• What is required
Please repeat every record below exactly as written, but leave out the pictures.

━━━━━ Input data

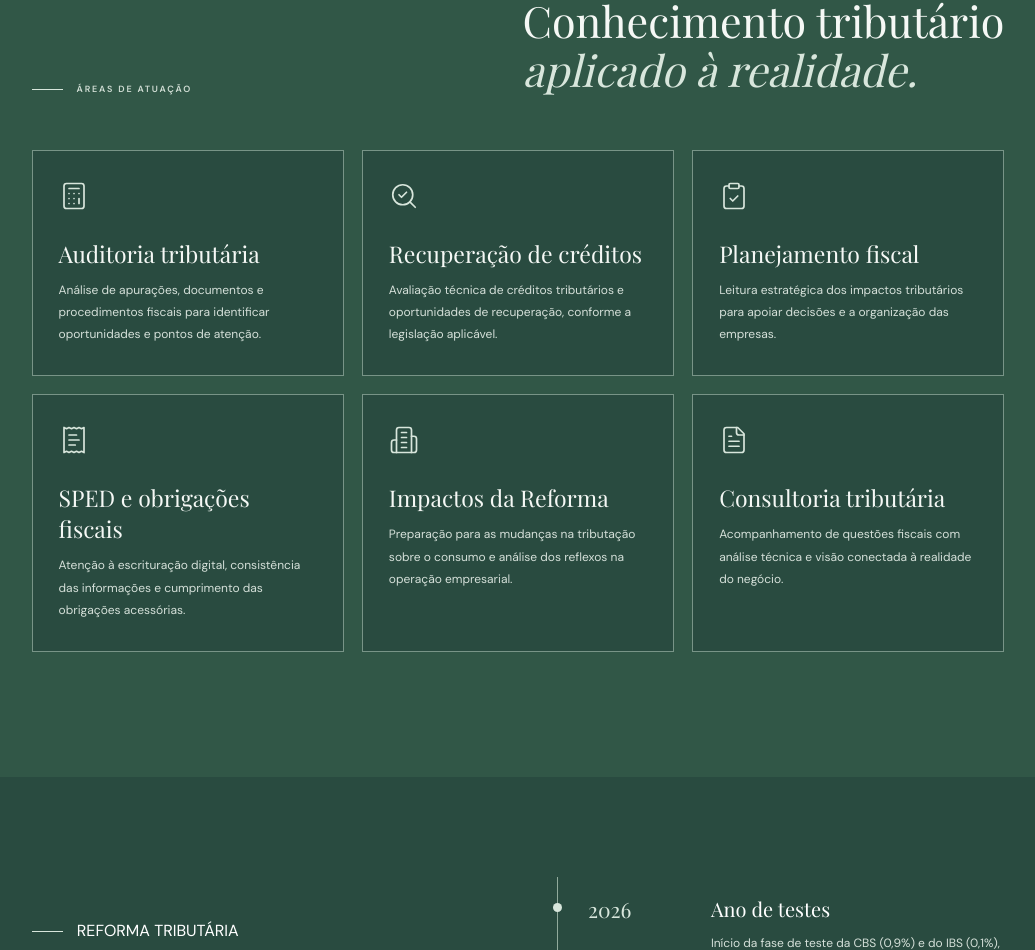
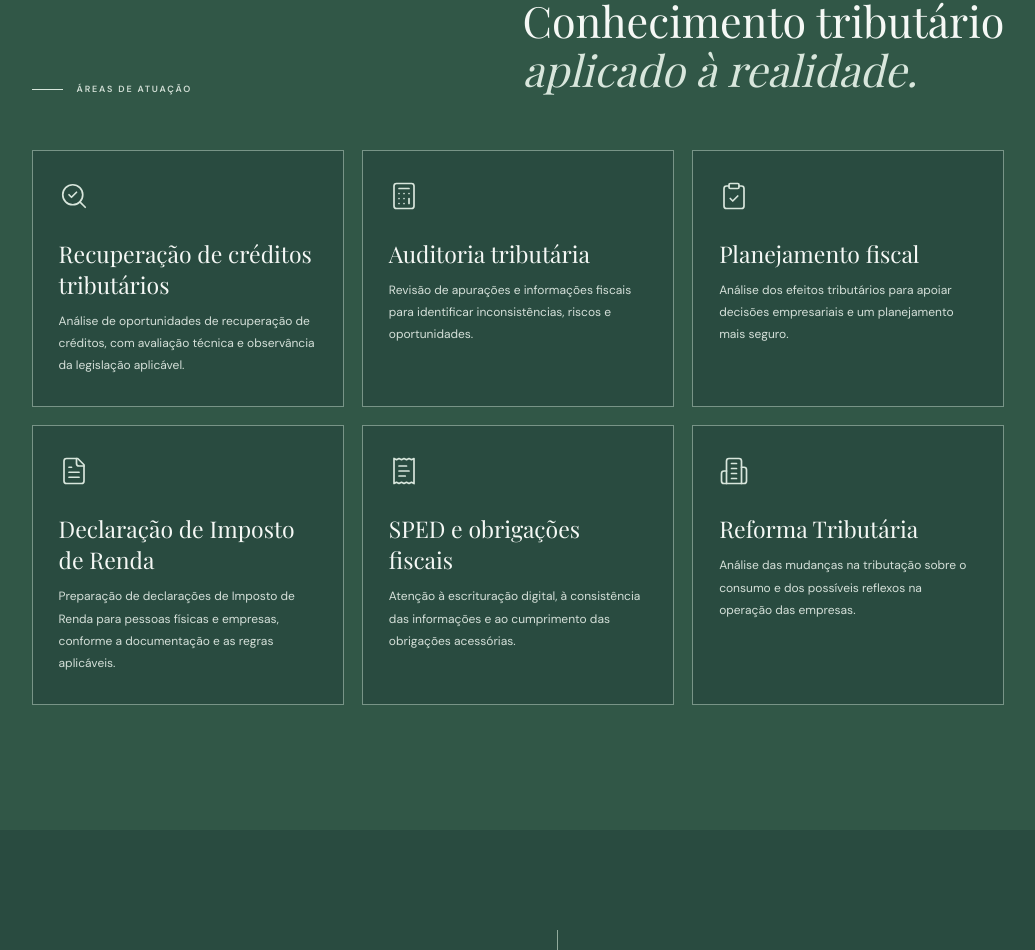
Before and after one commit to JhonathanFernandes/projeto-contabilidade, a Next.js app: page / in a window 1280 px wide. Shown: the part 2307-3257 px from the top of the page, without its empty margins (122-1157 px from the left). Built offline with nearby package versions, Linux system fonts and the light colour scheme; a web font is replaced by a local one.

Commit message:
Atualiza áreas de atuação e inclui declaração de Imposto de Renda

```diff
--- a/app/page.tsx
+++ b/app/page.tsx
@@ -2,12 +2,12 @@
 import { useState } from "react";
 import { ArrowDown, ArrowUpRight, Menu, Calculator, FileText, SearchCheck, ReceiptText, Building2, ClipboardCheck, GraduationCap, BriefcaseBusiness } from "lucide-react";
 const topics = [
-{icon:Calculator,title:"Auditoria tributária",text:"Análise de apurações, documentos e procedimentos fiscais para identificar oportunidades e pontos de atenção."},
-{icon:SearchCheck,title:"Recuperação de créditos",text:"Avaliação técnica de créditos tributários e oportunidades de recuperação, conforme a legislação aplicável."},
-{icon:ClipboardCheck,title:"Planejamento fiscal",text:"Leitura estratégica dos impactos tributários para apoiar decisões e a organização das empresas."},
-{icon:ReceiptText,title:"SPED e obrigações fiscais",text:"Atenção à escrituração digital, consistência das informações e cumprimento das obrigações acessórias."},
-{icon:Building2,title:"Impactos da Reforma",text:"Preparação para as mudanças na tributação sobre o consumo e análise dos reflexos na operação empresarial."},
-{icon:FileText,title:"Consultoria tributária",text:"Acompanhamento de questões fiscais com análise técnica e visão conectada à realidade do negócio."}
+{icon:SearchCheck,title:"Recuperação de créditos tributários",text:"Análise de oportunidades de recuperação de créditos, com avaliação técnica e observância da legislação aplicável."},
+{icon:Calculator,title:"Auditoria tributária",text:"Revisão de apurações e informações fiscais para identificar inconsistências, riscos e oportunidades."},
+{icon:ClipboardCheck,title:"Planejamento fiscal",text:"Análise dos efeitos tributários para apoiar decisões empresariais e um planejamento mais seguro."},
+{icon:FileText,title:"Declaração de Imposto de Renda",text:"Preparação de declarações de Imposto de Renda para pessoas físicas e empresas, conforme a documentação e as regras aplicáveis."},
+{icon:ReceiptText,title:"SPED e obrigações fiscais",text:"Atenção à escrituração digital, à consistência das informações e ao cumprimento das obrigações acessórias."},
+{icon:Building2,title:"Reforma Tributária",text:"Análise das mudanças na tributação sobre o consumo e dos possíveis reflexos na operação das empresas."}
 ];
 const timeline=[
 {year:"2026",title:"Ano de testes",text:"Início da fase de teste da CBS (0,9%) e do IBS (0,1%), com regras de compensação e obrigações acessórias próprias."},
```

━━━━━━━━━━

• Result for this task
Before and after one commit to JhonathanFernandes/projeto-contabilidade, a Next.js app: page / in a window 1280 px wide. Shown: the part 2307-3257 px from the top of the page, without its empty margins (122-1157 px from the left). Built offline with nearby package versions, Linux system fonts and the light colour scheme; a web font is replaced by a local one.

Commit message:
Atualiza áreas de atuação e inclui declaração de Imposto de Renda

```diff
--- a/app/page.tsx
+++ b/app/page.tsx
@@ -2,12 +2,12 @@
 import { useState } from "react";
 import { ArrowDown, ArrowUpRight, Menu, Calculator, FileText, SearchCheck, ReceiptText, Building2, ClipboardCheck, GraduationCap, BriefcaseBusiness } from "lucide-react";
 const topics = [
-{icon:Calculator,title:"Auditoria tributária",text:"Análise de apurações, documentos e procedimentos fiscais para identificar oportunidades e pontos de atenção."},
-{icon:SearchCheck,title:"Recuperação de créditos",text:"Avaliação técnica de créditos tributários e oportunidades de recuperação, conforme a legislação aplicável."},
-{icon:ClipboardCheck,title:"Planejamento fiscal",text:"Leitura estratégica dos impactos tributários para apoiar decisões e a organização das empresas."},
-{icon:ReceiptText,title:"SPED e obrigações fiscais",text:"Atenção à escrituração digital, consistência das informações e cumprimento das obrigações acessórias."},
-{icon:Building2,title:"Impactos da Reforma",text:"Preparação para as mudanças na tributação sobre o consumo e análise dos reflexos na operação empresarial."},
-{icon:FileText,title:"Consultoria tributária",text:"Acompanhamento de questões fiscais com análise técnica e visão conectada à realidade do negócio."}
+{icon:SearchCheck,title:"Recuperação de créditos tributários",text:"Análise de oportunidades de recuperação de créditos, com avaliação técnica e observância da legislação aplicável."},
+{icon:Calculator,title:"Auditoria tributária",text:"Revisão de apurações e informações fiscais para identificar inconsistências, riscos e oportunidades."},
+{icon:ClipboardCheck,title:"Planejamento fiscal",text:"Análise dos efeitos tributários para apoiar decisões empresariais e um planejamento mais seguro."},
+{icon:FileText,title:"Declaração de Imposto de Renda",text:"Preparação de declarações de Imposto de Renda para pessoas físicas e empresas, conforme a documentação e as regras aplicáveis."},
+{icon:ReceiptText,title:"SPED e obrigações fiscais",text:"Atenção à escrituração digital, à consistência das informações e ao cumprimento das obrigações acessórias."},
+{icon:Building2,title:"Reforma Tributária",text:"Análise das mudanças na tributação sobre o consumo e dos possíveis reflexos na operação das empresas."}
 ];
 const timeline=[
 {year:"2026",title:"Ano de testes",text:"Início da fase de teste da CBS (0,9%) e do IBS (0,1%), com regras de compensação e obrigações acessórias próprias."},
```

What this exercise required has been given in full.